[What to produce]:
Go through the material and pull out every line with the string "works" in it.

[Extracted data]:
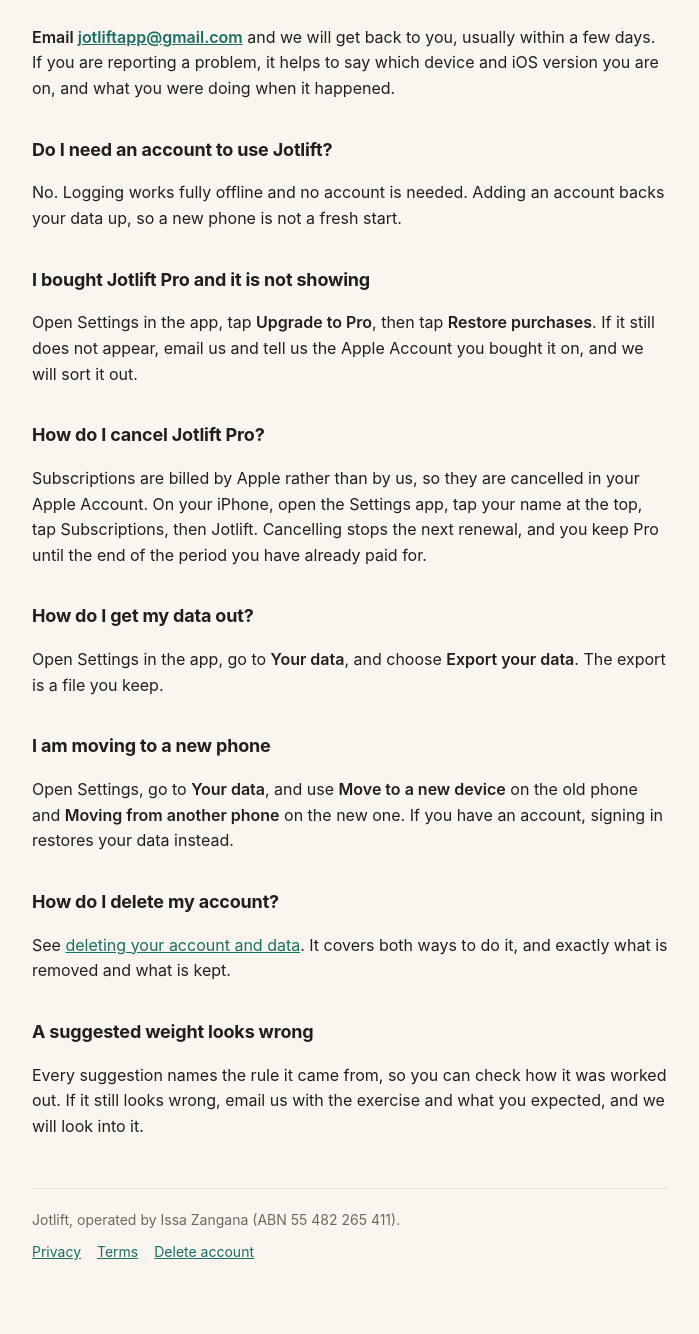
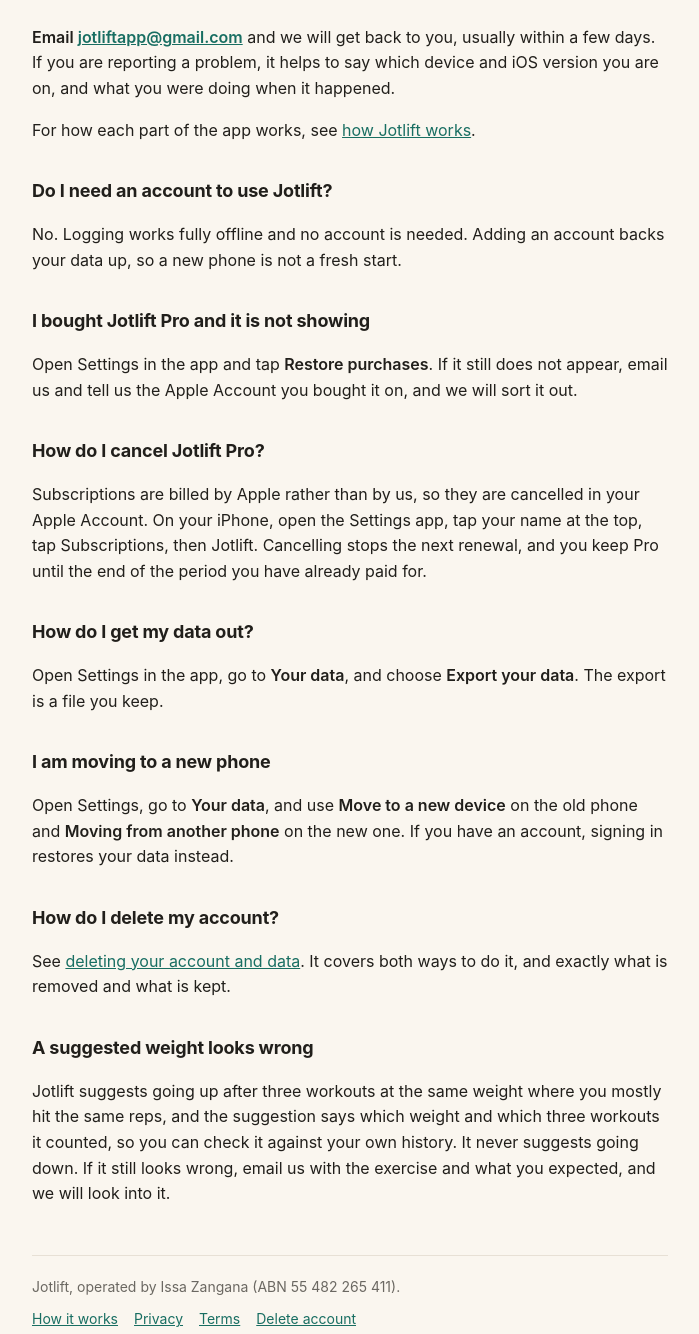
Before and after one commit to Jot-Apps/Jotlift-Legal, a plain HTML site: page support/index.html in a window 1280 px wide. Shown: the part 185-1519 px from the top of the page, without its empty margins (290-989 px from the left). Drawn offline with Linux system fonts and the light colour scheme.

Commit message:
Correct two stale support answers
Restore purchases has its own Settings row since Jotlift PR #66 (P25),
so the answer no longer routes a user with a broken purchase through the
paywall to reach it. That answer is the one an Apple 3.1.1 reviewer
follows.

The suggestion answer described the pre-D163 engine, which named a rule
per exercise. It now states the plateau detector, and links the new
how-it-works page.

```diff
--- a/support/index.html
+++ b/support/index.html
@@ -37,11 +37,13 @@
 
 <p><strong>Email <a href="mailto:jotliftapp@gmail.com">jotliftapp@gmail.com</a></strong> and we will get back to you, usually within a few days. If you are reporting a problem, it helps to say which device and iOS version you are on, and what you were doing when it happened.</p>
 
+<p>For how each part of the app works, see <a href="/how-it-works">how Jotlift works</a>.</p>
+
 <h2>Do I need an account to use Jotlift?</h2>
 <p>No. Logging works fully offline and no account is needed. Adding an account backs your data up, so a new phone is not a fresh start.</p>
 
 <h2>I bought Jotlift Pro and it is not showing</h2>
-<p>Open Settings in the app, tap <strong>Upgrade to Pro</strong>, then tap <strong>Restore purchases</strong>. If it still does not appear, email us and tell us the Apple Account you bought it on, and we will sort it out.</p>
+<p>Open Settings in the app and tap <strong>Restore purchases</strong>. If it still does not appear, email us and tell us the Apple Account you bought it on, and we will sort it out.</p>
 
 <h2>How do I cancel Jotlift Pro?</h2>
 <p>Subscriptions are billed by Apple rather than by us, so they are cancelled in your Apple Account. On your iPhone, open the Settings app, tap your name at the top, tap Subscriptions, then Jotlift. Cancelling stops the next renewal, and you keep Pro until the end of the period you have already paid for.</p>
@@ -56,11 +58,11 @@
 <p>See <a href="/delete">deleting your account and data</a>. It covers both ways to do it, and exactly what is removed and what is kept.</p>
 
 <h2>A suggested weight looks wrong</h2>
-<p>Every suggestion names the rule it came from, so you can check how it was worked out. If it still looks wrong, email us with the exercise and what you expected, and we will look into it.</p>
+<p>Jotlift suggests going up after three workouts at the same weight where you mostly hit the same reps, and the suggestion says which weight and which three workouts it counted, so you can check it against your own history. It never suggests going down. If it still looks wrong, email us with the exercise and what you expected, and we will look into it.</p>
 
 <footer>
 Jotlift, operated by Issa Zangana (ABN 55 482 265 411).
-<div class="nav"><a href="/privacy">Privacy</a><a href="/terms">Terms</a><a href="/delete">Delete account</a></div>
+<div class="nav"><a href="/how-it-works">How it works</a><a href="/privacy">Privacy</a><a href="/terms">Terms</a><a href="/delete">Delete account</a></div>
 </footer>
 </div>
 </body>
```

[Result of the task]:
how-it-works page.
+<p>For how each part of the app works, see <a href="/how-it-works">how Jotlift works</a>.</p>
 <p>No. Logging works fully offline and no account is needed. Adding an account backs your data up, so a new phone is not a fresh start.</p>
+<div class="nav"><a href="/how-it-works">How it works</a><a href="/privacy">Privacy</a><a href="/terms">Terms</a><a href="/delete">Delete account</a></div>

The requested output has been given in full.